START DATASET EXTRACT
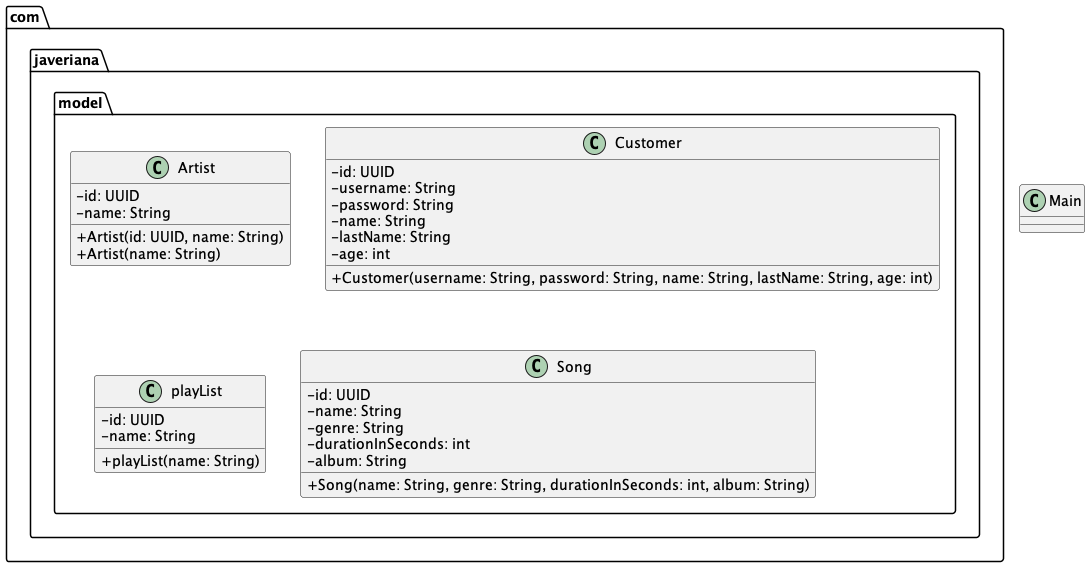
The PlantUML diagram assets/taller6-diagramas.png in clase-programacion-avanzada/JAVA-Workshop-6, before a commit.
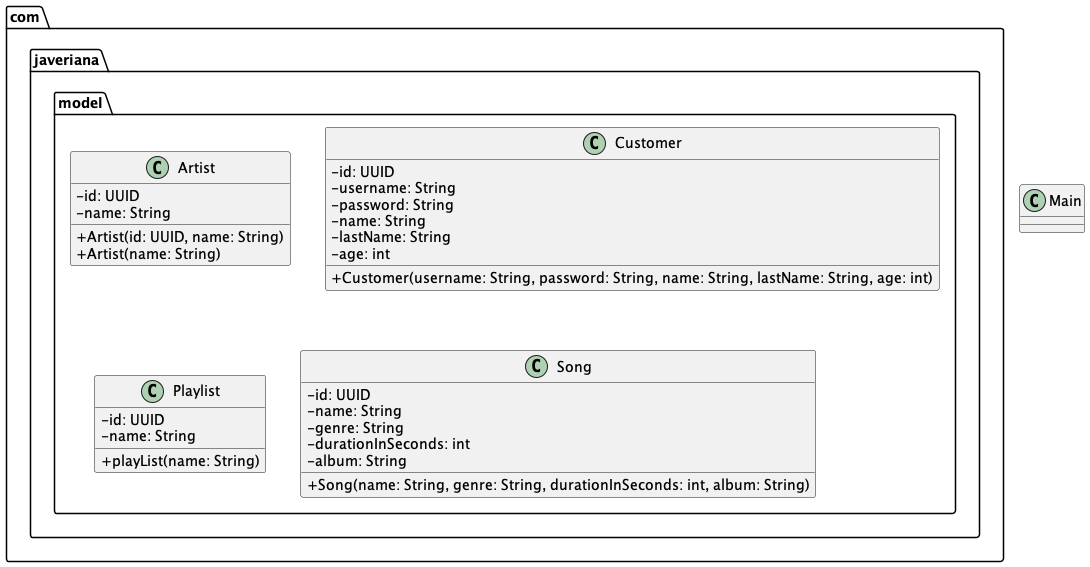
After the commit.

What changed in the source:
```diff
@@ -19,7 +19,7 @@
     + Customer(username: String, password: String, name: String, lastName: String, age: int)
 }
 
-class com.javeriana.model.playList {
+class com.javeriana.model.Playlist {
     - id: UUID
     - name: String
 
```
END DATASET EXTRACT
## WHAT YOU WILL DO
For each line of the entries that includes "class", show that line.

## YOUR SOLUTION
-class com.javeriana.model.playList {
+class com.javeriana.model.Playlist {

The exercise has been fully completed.